New play recreates a 1930s nudist camp that resembled a human zoo
By Margie M. Palmer
When most people hear that Balboa Park was once home to what was likely the first, and only nudist park open to the public, the phrase “urban legend” quickly comes to mind.
But during the two-year run of the 1935-36 California-Pacific International Exposition, anyone could pay their hard-earned 75 cents to gain entry to Zoro Garden. Once inside, they could spend as long as they wished watching fellow human beings hang out and move about stark naked.
The elusive details of Zoro Garden have been tracked down by cultural journalist Welton Jones, who along with artist Kate Clark, have fashioned them into a four-act play.
“The Naked Truth: The Rise And Fall Of America’s Only Public Nudist Colony In Four Acts” is part of “Parkeology”: a live event and TV series that unearths lesser known sites and stories of Balboa Park.
Running through June, “Parkeology” hosts events that explore popular and obscure locations in the park — including but not limited to its closeted histories. Clark leads the series in collaboration with the San Diego Art Institute (SDAI).
When SDAI executive director Ginger Shulick Porcella asked Clark if she wanted to do something on Zoro Gardens, Clark said she jumped at the chance.
“A friend and I wound up putting together a museum display [for the Balboa Park Centennial] that ran from probably January through March of this year, and we realized there was very little material that was left behind.
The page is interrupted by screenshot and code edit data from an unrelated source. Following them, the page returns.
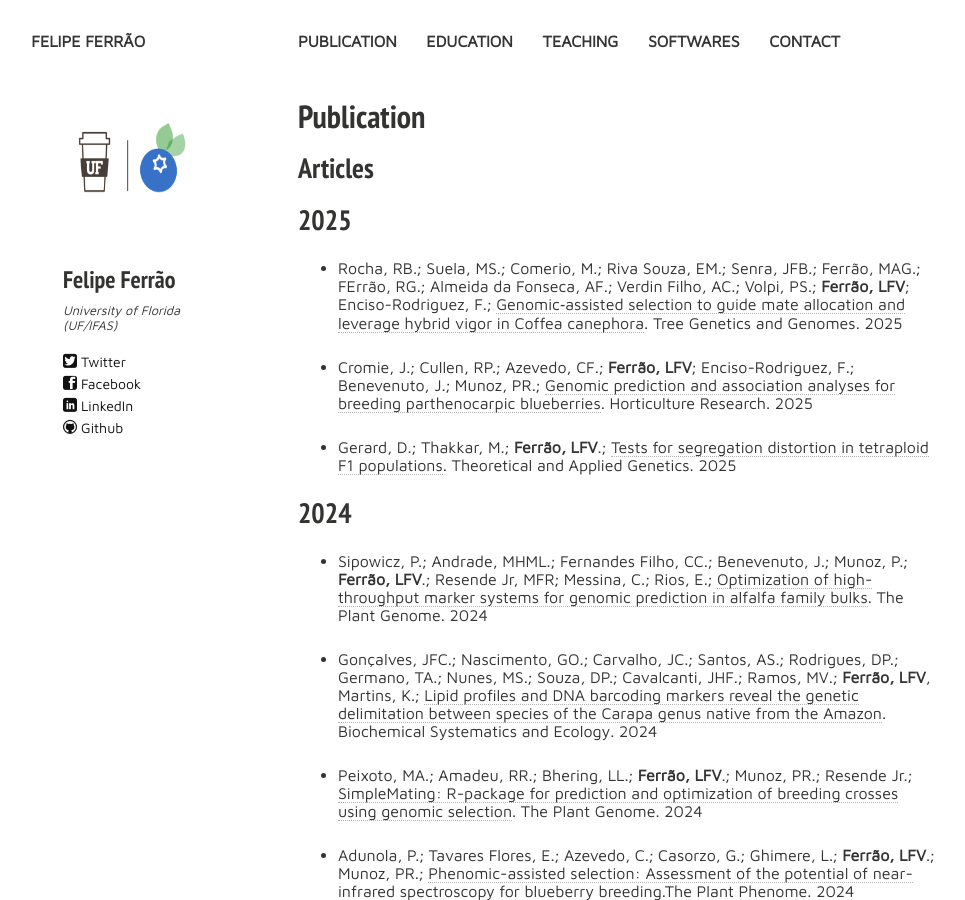
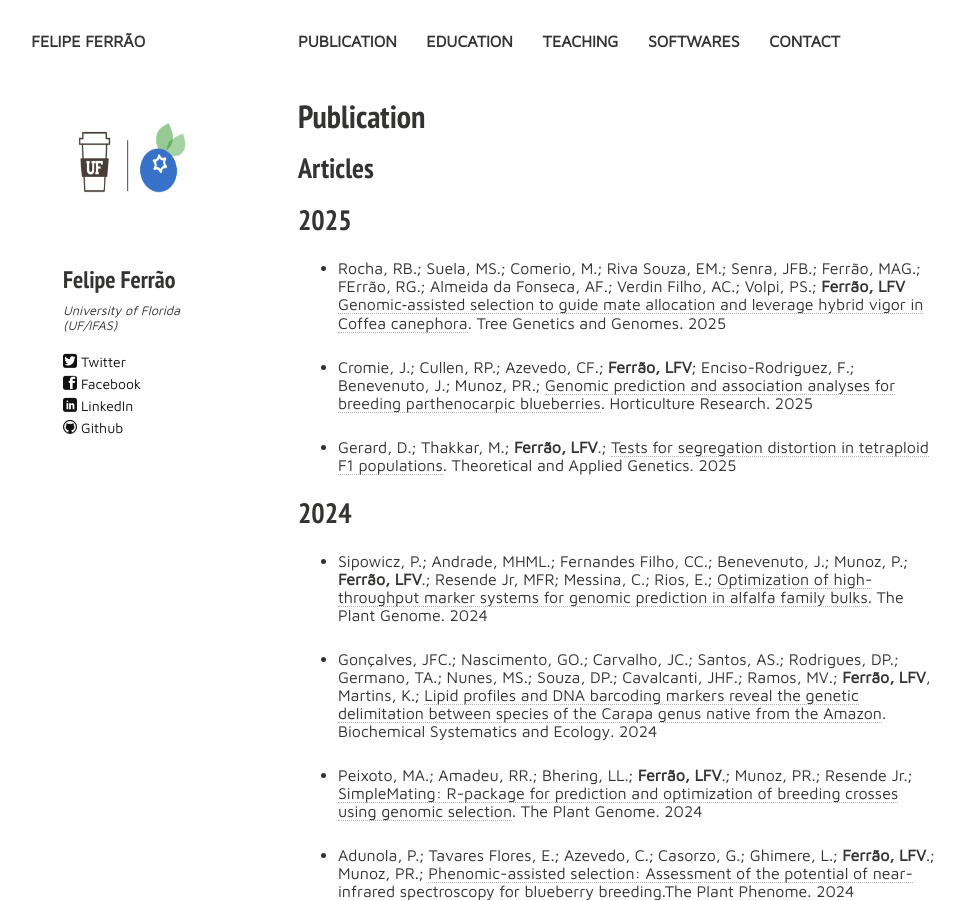
Before and after one commit to lfelipe-ferrao/lfelipe-ferrao.github.io, a Jekyll site: the page built from publication.md, in a window 1280 px wide and 900 px high. Shown: the whole window, without its empty margins (22-987 px from the left). Built offline with Jekyll 4.4.1, drawn with Linux system fonts in a browser that asks for light colours; nearby versions of some CDN libraries.

Commit message:
Update publication.md

```diff
--- a/publication.md
+++ b/publication.md
@@ -16,7 +16,7 @@ tags: [people, undergrads, MSc, PhD, postdocs]
 
 ## 2025
 
-- Rocha, RB.; Suela, MS.; Comerio, M.; Riva Souza, EM.; Senra, JFB.; Ferrão, MAG.; FErrão, RG.; Almeida da Fonseca, AF.; Verdin Filho, AC.; Volpi, PS.; **Ferrão, LFV**; Enciso-Rodriguez, F.; [Genomic‑assisted selection to guide mate allocation and leverage
+- Rocha, RB.; Suela, MS.; Comerio, M.; Riva Souza, EM.; Senra, JFB.; Ferrão, MAG.; FErrão, RG.; Almeida da Fonseca, AF.; Verdin Filho, AC.; Volpi, PS.; **Ferrão, LFV** [Genomic‑assisted selection to guide mate allocation and leverage
 hybrid vigor in Coffea canephora](https://link.springer.com/article/10.1007/s11295-025-01705-w?utm_source=rct_congratemailt&utm_medium=email&utm_campaign=nonoa_20250630&utm_content=10.1007%2Fs11295-025-01705-w). Tree Genetics and Genomes. 2025
 
 - Cromie, J.; Cullen, RP.; Azevedo, CF.; **Ferrão, LFV**; Enciso-Rodriguez, F.; Benevenuto, J.; Munoz, PR.; [Genomic prediction and association analyses for
```
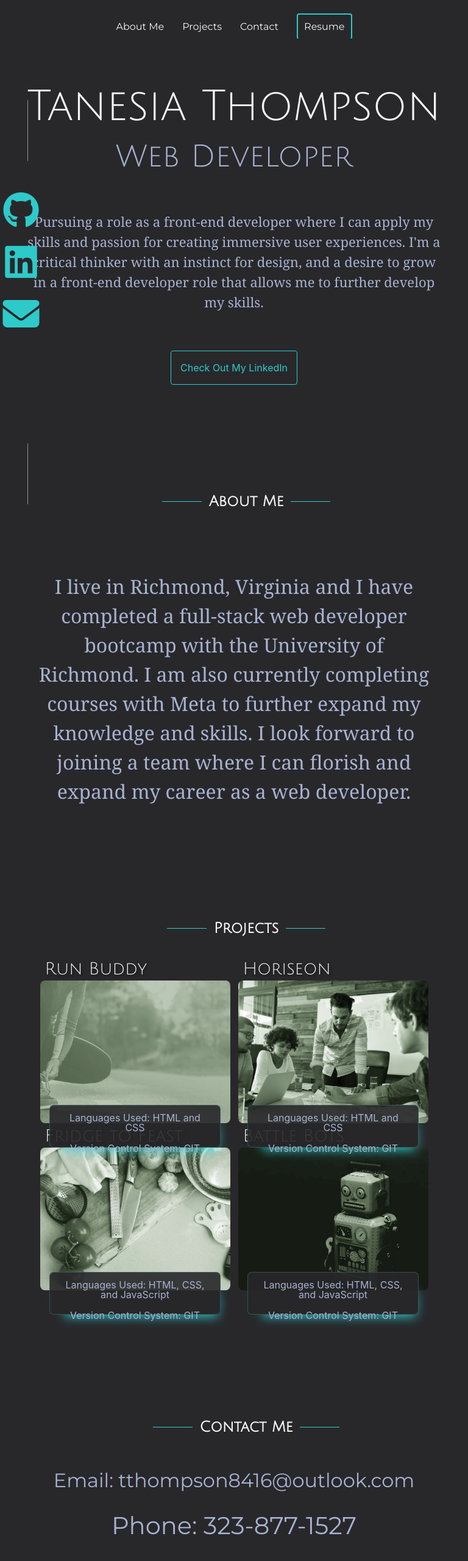
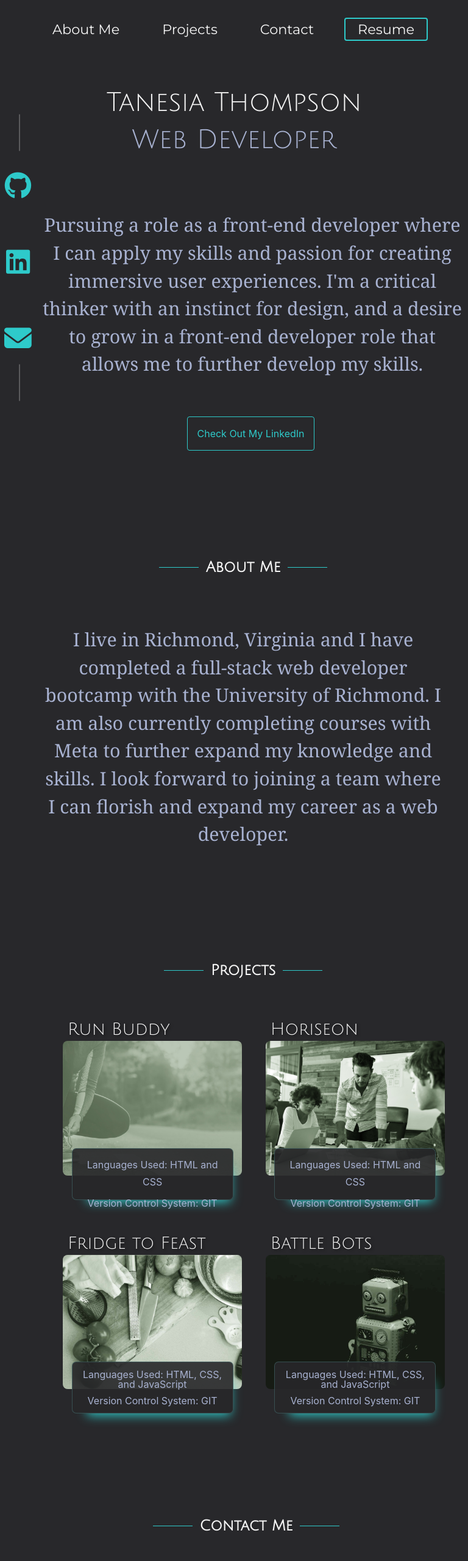
Before and after one commit to Tthompson8416/portfolio-2024, a plain HTML site: page index.html in a window 768 px wide. Shown: the top 2560 px of the page at 61% size. Drawn offline with nearby package versions, Linux system fonts and the light colour scheme.

Commit message:
Leftside modified for media query min-width 401px and max-width 767px

```diff
--- a/assets/css/style.css
+++ b/assets/css/style.css
@@ -597,15 +597,21 @@ h3:after {
   }
 
   .header ul {
-    margin-left: 12px;
-    margin-bottom: 20px;
+    margin-left: 50px;
+    margin-bottom: 10px;
     display: inline-flex;
     white-space: nowrap;
+    width: 80%;
+  }
+
+  .header a {
+    font-size: 0.8rem;
+    padding: 5px;
   }
 
   .name h1,
   .name h2 {
-    font-size: 2rem;
+    font-size: 1.9rem;
     line-height: 1.2;
     margin-left: 10px;
   }
@@ -776,8 +782,8 @@ h3:after {
   }
 
   .header {
-    width: 300%;
-    margin-left: 40px;
+    width: 100%;
+    margin-left: 10px;
     padding-bottom: 10px;
     display: flex;
     justify-content: center;
@@ -794,35 +800,44 @@ h3:after {
   .header a {
     color: var(--secondary-font-color);
     margin: 0 5px;
-    font-size: 1rem;
+    font-size: .9rem;
+    padding: 5px;
   }
 
   .name {
-    width: 300%;
-    max-width: 200%;
+    width: 100%;
+    max-width: 100%;
     text-align: center;
-    margin-left: -185px;
+    padding: 0 20px;
+    box-sizing: border-box;
   }
 
   .name h1 {
-    font-size: 2.2rem;
+    font-size: 2rem;
+    width: 100%;
+    white-space: nowrap; /* Prevent wrapping */
+    overflow: hidden; /* Hide overflow */
+    text-overflow: ellipsis; /* Add ellipsis for overflow */
   }
 
   .name h2 {
-    font-size: 1.8rem;
+    font-size: 1.6rem;
+    width: 100%;
   }
 
   .objective {
     width: 100%;
-    max-width: 200%;
+    max-width: 100%;
     margin: 0 auto;
+    padding: 0 20px;
+    box-sizing: border-box;
   }
 
   .objective p {
     font-size: 1.4rem;
-    width: 105%;
-    max-width: 120%;
-    margin-left: 10px;
+    width: 100%;
+    max-width: 100%;
+    margin-left: 20px;
   }
 
   .btn {
@@ -908,7 +923,9 @@ h3:after {
     padding: 50px 20px;
   }
 
-  .portfolio h3, .contact h3, .resume h3 {
+  .portfolio h3,
+  .contact h3,
+  .resume h3 {
     text-align: center;
     margin-bottom: 50px;
     margin-top: -120px;
@@ -927,7 +944,10 @@ h3:after {
     margin-bottom: 200px;
   }
 
-  .project-description, .project-description-2, .project-description-3, .project-description-4 {
+  .project-description,
+  .project-description-2,
+  .project-description-3,
+  .project-description-4 {
     height: 40%;
   }
 
@@ -941,15 +961,17 @@ h3:after {
     height: 40px;
   }
 
-  .contact a, .contact p, .resume a {
+  .contact a,
+  .contact p,
+  .resume a {
     font-size: 1.3rem;
     margin-left: 70px;
     margin-top: -15px;
-}
+  }
 
-.contact p {
-  margin-bottom: 120px;
-}
+  .contact p {
+    margin-bottom: 120px;
+  }
 
   .footer h4 {
     width: 150%;
@@ -984,15 +1006,90 @@ h3:after {
     overflow-x: auto;
   }
 
-  .project-container {
+  .header a {
+    font-size: 1.4rem;
+    padding: 3px 20px;
+  }
+
+  .name {
+    width: 100%;
+  }
+
+  .name h1,
+  .name h2 {
+    font-size: 2.7rem;
+  }
+
+  .leftside {
+    position: fixed; /* Keep it fixed */
+    left: 10px;
+    top: 50%; /* Position it at the middle of the viewport */
+    transform: translateY(-50%); /* Center it vertically */
+    z-index: 100;
     display: flex;
-    flex-wrap: wrap;
+    flex-direction: column;
+    justify-content: center;
+    height: auto; /* Let the content determine the height */
+  }
+
+  .leftside ul {
+    display: flex;
+    flex-direction: column;
+    align-items: center;
+    padding: 0; /* Remove default padding */
+    margin: 0; /* Remove default margin */
+  }
+
+  .leftside li {
+    margin-bottom: 40px;
+  }
+
+  .leftside li:last-child {
+    margin-bottom: 0; /* Remove margin from last item */
+  }
+
+  .leftside a {
+    font-size: 1.4rem;
+    width: 40px;
+    height: 40px;
+    display: flex;
+    align-items: center;
     justify-content: center;
   }
 
-  .project-wrapper {
-    width: 48%;
-    margin: 0 1% 40px 1%;
+  .v1,
+  .v2 {
+    position: absolute;
+    left: 22%;
+    transform: translateX(-50%);
+    width: 1px;
+    height: 60px; /* Adjust height as needed */
+    background-color: rgba(245, 245, 245, 0.5);
+  }
+
+  .v1 {
+    top: 35px; /* Position above the icons */
+  }
+
+  .v2 {
+    top: 145px; /* Position below the icons */
+  }
+
+  .objective p,
+  .about-me p {
+    width: 100%;
+    margin-left: 30px;
+    font-size: 1.9rem;
+    margin-top: 30px;
+  }
+
+  .btn a {
+    margin-left: 55px;
+  }
+
+  .about-me h3,
+  .portfolio h3 {
+    margin-left: 30px;
   }
 
   .project-container {
@@ -1001,12 +1098,18 @@ h3:after {
     justify-content: space-between;
     width: 100%;
     max-width: 1200px;
-    margin: 0 auto;
+    margin: 30px 5px auto 50px;
     padding: 0 20px;
+  }
+
+  .project-wrapper {
+    width: 46%;
+    margin: 0 1% 130px 1%;
   }
 
   .project-image {
     padding-bottom: 75%;
+    margin-left: 10px;
   }
 
   .project-description,
@@ -1014,6 +1117,32 @@ h3:after {
   .project-description-3,
   .project-description-4 {
     bottom: -40px;
+    left: 20px;
+    height: 85px;
+  }
+
+  .project-description p,
+  .project-description-2 p{
+   line-height: 1.8;
+   margin-bottom: -15px;
+  }
+
+  .project-description-3 p,
+  .project-description-4 p {
+    line-height: 1;
+    margin-bottom: -10px;
+  }
+
+  .contact, .resume {
+    margin-top: 10px;
+  }
+
+  .resume a {
+    margin-left: 30px;
+  }
+
+  .footer h4 {
+    font-size: 1.5rem;
   }
 }
 
```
It was treated like a carnival concession,” Clark said. “I first made contact with Welton when I was doing research for the exhibit but I felt like we should do something in the garden itself.”
Jones had written plenty of stories about the park’s history when he worked at the San Diego Union-Tribune, but as he approached retirement, Jones said he felt there were certain areas of the park that were grossly overlooked.
That’s when he started researching Zoro Gardens.
“I don’t need to hear any more stories about the little old lady who planted all the plants,” Jones said, laughing. “The nudist camp happened, it was open to the public and this happened in the middle of the Depression. How is this not widely known?”
The production hopes to answer questions about the nudist colony and comes as close as possible to an actual reenactment, without being a full-blown reenactment.
“Reenactments solidify things as being in the past,” Clark said. “The plan is to have different modern things incorporated, like, there will be a juice there and some people will be wearing Crocs.”
‘The Naked Truth’
The production of “The Naked Truth” will staged on May 22. The 40-minute-long acts will run at 1, 3, 5 and 7 p.m. The event is free and open to the public; reservations are not required.
Clothing is optional (just kidding.)
“The original colony was kind of like a zoo. People could go any time of day between 11 a.m. and midnight, and when they got there, they never knew what the people would be up to,” she said. “Sometimes they’d be playing volleyball, or relaxing, or cooking bacon. I liked the idea of doing a daylong thing so people could filter in and out of the space in a way that it was initially designed for.”
And while the nudists will not actually be nude, because current laws require that people be dressed to a level of nudity that’s appropriate for a public beach, they will be in nude suits.
“Part of this project is about the absurdity of having them in nude suits. Another part involves looking at what was happening during this era that allowed this to occur and asking why that’s not possible now,” Clark said. “My hope is that people realize that people have always been weird. So many people have this attitude about ‘The Past’ that people behaved better, and I think this gives an interesting window into a moment of experimentalism in California that was pre-World War II that was taking place during the Great Depression.”
And while some might think of Zoro Garden as being a “dirty secret” of the past, wondering why its existence would be highlighted as part of a public art project, San Diego Art Institute executive assistant Celia Gold said that the “Parkeology” productions, including “The Naked Truth,” have been a good fit for the SDAI.
“‘Parkeology’ is such a good fit for us because it combines all of the components [of our mission],” she said. “We’re supporting Kate and the artists with whom she’s collaborated, as well as partnering with other museums in Balboa Park to create informative, interactive events that are free and open to the public. [She] put a lot of thought into the various histories she wanted to elucidate and the impacts of foregrounding these often overlooked narratives on the way San Diegans think about the city’s past, its present, and the parameters that we put around imagining its possible futures.”
—Margie M. Palmer is a San Diego-based freelance writer who has been racking up bylines in a myriad of news publications for the past 10 years. You can reach her at firstname.lastname@example.org.